*NASCAR: The IMAX Experience (PG)
By now you probably know that NASCAR is the most popular spectator sport in America. In the 56 years since transitioning from an occupational hazard faced by backwoods bootleggers to an organized body known as the National Association for Stock Car Auto Racing, the sport has become middle America's unofficial pastime.
Pundits and politicos have picked up on this, noting that NASCAR's ascendancy is indicative of a larger cultural fault line between red (Republican) and blue (Democrat) America. Certainly it was no accident that President Bush appeared at the Daytona 500 this election year to say, "Gentleman, start your engines."
Politics aside, there seems to be something remarkable about the NASCAR divide in that you either worship guys like Rusty Wallace and Jeff Gordon, or you've no idea who they are. So in the interest of bridging the NASCAR gap, the Independent invited local NASCAR champ Alan Smith to offer his thoughts on NASCAR: The IMAX Experience, now playing at Cinemark.
The film is a 47-minute NASCAR For Dummies primer that includes a brief history of the sport, short profiles of its legends (Dale Earnhardt, Richard Petty and Junior Johnson) and brief exegesis of its technical underpinnings. Where most IMAX films place spectacle over storytelling, Simon Wincer (Free Willy) manages to combine the two effectively. Of course, there's no shortage of vroom and boom-- with plenty of point-of-view shots taken inside the speeding cars, and sprawling shots of surging racetrack crowds to rival Triumph of the Will. All of this stresses one basic theme: This sport is HUGE.
The movie also makes interesting excursions like an all too brief glimpse at the workings of the pit crews. As both drivers and mechanics repeatedly stress, NASCAR is a team sport. Nowhere is this more evident than in the organic synchronicity of these seven-person crews, who train year-round to be able to swap out a set of tires, load gas and send their driver on his way in approximately 13 seconds.

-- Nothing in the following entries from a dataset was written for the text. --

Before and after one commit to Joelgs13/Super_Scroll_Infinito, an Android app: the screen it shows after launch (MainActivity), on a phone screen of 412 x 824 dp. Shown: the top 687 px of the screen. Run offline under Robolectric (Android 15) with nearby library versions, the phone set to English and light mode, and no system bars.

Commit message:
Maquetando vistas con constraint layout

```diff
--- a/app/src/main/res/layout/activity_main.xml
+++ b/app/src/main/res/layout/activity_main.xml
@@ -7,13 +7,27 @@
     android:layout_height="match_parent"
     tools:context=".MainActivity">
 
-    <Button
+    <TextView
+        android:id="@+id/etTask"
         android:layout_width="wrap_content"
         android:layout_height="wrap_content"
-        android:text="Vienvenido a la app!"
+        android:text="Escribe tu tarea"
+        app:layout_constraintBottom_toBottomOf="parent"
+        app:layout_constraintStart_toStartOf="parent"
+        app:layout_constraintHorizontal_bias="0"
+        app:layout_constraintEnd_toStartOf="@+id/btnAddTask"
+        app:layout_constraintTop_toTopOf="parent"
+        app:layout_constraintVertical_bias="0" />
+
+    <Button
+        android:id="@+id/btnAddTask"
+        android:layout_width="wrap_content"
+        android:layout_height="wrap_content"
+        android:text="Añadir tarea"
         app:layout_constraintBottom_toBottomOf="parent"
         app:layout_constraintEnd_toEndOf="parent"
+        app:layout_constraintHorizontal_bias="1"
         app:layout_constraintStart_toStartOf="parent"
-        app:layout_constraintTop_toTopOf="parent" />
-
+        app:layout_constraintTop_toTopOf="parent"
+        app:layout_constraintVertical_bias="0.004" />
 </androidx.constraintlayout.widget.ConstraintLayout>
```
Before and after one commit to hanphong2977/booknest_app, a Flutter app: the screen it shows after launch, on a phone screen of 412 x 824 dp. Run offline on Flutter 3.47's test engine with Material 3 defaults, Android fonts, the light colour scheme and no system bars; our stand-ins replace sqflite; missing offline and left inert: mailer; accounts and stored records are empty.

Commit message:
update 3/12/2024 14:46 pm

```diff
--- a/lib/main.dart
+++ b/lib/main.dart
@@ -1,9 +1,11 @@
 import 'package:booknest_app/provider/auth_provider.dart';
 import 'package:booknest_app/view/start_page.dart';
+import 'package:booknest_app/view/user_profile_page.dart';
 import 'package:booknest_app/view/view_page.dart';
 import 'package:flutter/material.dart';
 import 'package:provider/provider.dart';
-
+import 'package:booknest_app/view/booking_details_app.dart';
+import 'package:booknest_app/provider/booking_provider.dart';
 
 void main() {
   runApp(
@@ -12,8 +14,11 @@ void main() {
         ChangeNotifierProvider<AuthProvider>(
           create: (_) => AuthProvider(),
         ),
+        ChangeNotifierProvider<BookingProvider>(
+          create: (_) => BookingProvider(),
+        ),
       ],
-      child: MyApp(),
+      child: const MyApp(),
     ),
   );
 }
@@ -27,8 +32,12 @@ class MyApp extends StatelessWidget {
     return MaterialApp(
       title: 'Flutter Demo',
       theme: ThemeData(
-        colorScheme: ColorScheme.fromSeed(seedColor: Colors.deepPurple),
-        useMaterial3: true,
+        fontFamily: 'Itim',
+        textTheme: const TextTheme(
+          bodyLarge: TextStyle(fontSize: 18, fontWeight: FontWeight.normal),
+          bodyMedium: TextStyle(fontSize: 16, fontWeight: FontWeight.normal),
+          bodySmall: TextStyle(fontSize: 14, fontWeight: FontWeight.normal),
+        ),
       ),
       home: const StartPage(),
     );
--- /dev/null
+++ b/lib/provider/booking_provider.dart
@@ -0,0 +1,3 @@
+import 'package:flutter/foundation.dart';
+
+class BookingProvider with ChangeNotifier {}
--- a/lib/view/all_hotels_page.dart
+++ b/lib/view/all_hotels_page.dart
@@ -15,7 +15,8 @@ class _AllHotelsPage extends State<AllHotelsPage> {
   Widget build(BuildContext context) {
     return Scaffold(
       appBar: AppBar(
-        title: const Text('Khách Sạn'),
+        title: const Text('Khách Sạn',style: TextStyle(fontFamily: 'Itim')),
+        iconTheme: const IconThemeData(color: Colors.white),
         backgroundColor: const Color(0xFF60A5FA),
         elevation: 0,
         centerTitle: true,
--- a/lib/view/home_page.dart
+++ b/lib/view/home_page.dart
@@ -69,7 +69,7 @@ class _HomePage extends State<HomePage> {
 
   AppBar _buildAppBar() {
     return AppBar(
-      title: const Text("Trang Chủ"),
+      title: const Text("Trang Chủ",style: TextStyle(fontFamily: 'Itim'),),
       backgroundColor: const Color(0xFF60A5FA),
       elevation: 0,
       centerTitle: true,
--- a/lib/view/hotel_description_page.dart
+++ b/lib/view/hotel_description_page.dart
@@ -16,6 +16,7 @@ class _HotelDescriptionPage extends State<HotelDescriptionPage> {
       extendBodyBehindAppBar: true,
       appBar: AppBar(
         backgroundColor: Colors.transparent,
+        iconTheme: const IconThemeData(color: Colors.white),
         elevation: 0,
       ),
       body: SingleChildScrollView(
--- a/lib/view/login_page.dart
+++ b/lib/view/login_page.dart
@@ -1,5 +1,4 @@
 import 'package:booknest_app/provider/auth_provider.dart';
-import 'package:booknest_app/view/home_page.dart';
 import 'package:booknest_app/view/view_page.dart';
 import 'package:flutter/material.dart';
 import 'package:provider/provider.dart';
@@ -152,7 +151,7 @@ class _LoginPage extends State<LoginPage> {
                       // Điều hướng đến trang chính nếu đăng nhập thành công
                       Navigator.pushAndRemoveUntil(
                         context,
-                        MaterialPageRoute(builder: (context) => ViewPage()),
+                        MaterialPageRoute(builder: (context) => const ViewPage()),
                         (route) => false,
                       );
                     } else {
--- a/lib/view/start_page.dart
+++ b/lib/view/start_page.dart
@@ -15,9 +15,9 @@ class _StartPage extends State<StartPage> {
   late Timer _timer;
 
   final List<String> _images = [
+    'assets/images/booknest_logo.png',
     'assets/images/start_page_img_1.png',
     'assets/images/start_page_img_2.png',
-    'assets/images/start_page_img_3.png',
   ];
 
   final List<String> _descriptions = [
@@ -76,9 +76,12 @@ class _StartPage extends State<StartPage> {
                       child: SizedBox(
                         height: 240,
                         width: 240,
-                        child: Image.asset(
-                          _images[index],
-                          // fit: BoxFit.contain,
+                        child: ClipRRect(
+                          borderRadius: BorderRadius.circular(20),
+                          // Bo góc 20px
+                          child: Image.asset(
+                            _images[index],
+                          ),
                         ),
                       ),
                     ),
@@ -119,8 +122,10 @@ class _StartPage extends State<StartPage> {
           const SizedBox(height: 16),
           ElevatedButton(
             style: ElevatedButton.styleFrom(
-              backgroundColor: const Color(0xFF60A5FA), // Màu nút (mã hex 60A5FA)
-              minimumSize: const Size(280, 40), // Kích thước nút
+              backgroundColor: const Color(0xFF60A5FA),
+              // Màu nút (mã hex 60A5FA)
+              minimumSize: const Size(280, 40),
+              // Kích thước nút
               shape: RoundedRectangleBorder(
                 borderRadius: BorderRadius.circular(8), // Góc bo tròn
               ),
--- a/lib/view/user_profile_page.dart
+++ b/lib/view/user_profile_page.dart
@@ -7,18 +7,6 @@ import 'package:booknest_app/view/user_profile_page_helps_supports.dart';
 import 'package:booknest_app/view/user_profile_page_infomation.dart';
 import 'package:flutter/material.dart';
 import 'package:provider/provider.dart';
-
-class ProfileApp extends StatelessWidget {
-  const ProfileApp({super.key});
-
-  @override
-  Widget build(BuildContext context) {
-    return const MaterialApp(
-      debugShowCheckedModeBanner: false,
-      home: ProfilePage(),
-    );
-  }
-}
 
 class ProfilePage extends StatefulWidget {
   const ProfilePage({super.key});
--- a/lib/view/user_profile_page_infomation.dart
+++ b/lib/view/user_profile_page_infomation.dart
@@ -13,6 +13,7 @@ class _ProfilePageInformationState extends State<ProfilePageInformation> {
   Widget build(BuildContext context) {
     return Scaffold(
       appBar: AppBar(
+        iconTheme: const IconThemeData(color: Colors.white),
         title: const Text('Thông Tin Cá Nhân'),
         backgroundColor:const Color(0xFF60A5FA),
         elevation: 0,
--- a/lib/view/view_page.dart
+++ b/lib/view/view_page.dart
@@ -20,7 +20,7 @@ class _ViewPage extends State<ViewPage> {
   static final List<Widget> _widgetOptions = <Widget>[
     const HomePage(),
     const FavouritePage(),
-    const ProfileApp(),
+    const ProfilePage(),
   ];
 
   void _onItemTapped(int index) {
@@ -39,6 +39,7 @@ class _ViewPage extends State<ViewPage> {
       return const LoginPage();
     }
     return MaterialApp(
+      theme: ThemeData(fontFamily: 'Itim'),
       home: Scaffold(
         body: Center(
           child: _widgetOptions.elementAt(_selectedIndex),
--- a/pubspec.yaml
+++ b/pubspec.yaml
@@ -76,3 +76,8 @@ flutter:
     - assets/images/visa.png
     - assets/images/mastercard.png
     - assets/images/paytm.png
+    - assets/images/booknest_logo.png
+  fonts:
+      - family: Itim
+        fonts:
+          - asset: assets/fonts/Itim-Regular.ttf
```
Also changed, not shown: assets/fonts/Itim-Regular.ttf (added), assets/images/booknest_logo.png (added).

The grandeur of IMAX, not to mention 3-D, doesn't exactly lend itself to subtle filmmaking. That said, Wincer's film could do without its unabashed jingoism. Every frame seems to include an American flag more mammoth than the next. Worse still are the incessant visual and discursive plugs for AOL Broadband, one of the film's co-producers.
Nevertheless, Smith gave the film a thumbs up even if none of it was news to someone who's been racing for the better part of 20 years. Smith, who holds track records at the Pueblo Motorsport Park and beyond, lays no claims at being film savvy ("I probably haven't been to the movies in five years.") but he thought the film was an accurate depiction of what NASCAR's all about.
Perhaps Wincer's film could've benefited by following the journalistic maxim of "follow the money." Professional NASCAR races typically find a car blazing through $15,000 worth of tires during a single afternoon. While politicians may exploit NASCAR's populism, scant attention is paid to the fact that it's extremely cost prohibitive. (Or maybe there's a NASCAR equivalent of Pop Warner that I'm not aware of.)
Smith notes that the only way to make a pile of money in racing is to start with an even bigger pile. His habit, he says, runs north of $15,000 a year defrayed somewhat by a sponsorship from Colorado Liquor Mart and his part-time employer, Lanier's Speed Shop.
While Smith may win a few grand at races in Kansas, Las Vegas and New Mexico, it never evens out in his favor. Yet he continues because it's the sport he loves.
Talk to NASCAR junkies and they'll speak of a mysterious, perhaps primal love of power and noise. Several drivers interviewed in the film remarked that witnessing the simultaneous firing of 43 engines, each nearly 800 horsepower, is an adrenaline rush that never goes away.
As Smith puts it: "43 cars going 180 miles per-hour, all six inches apart. What more do you want?"
-- John Dicker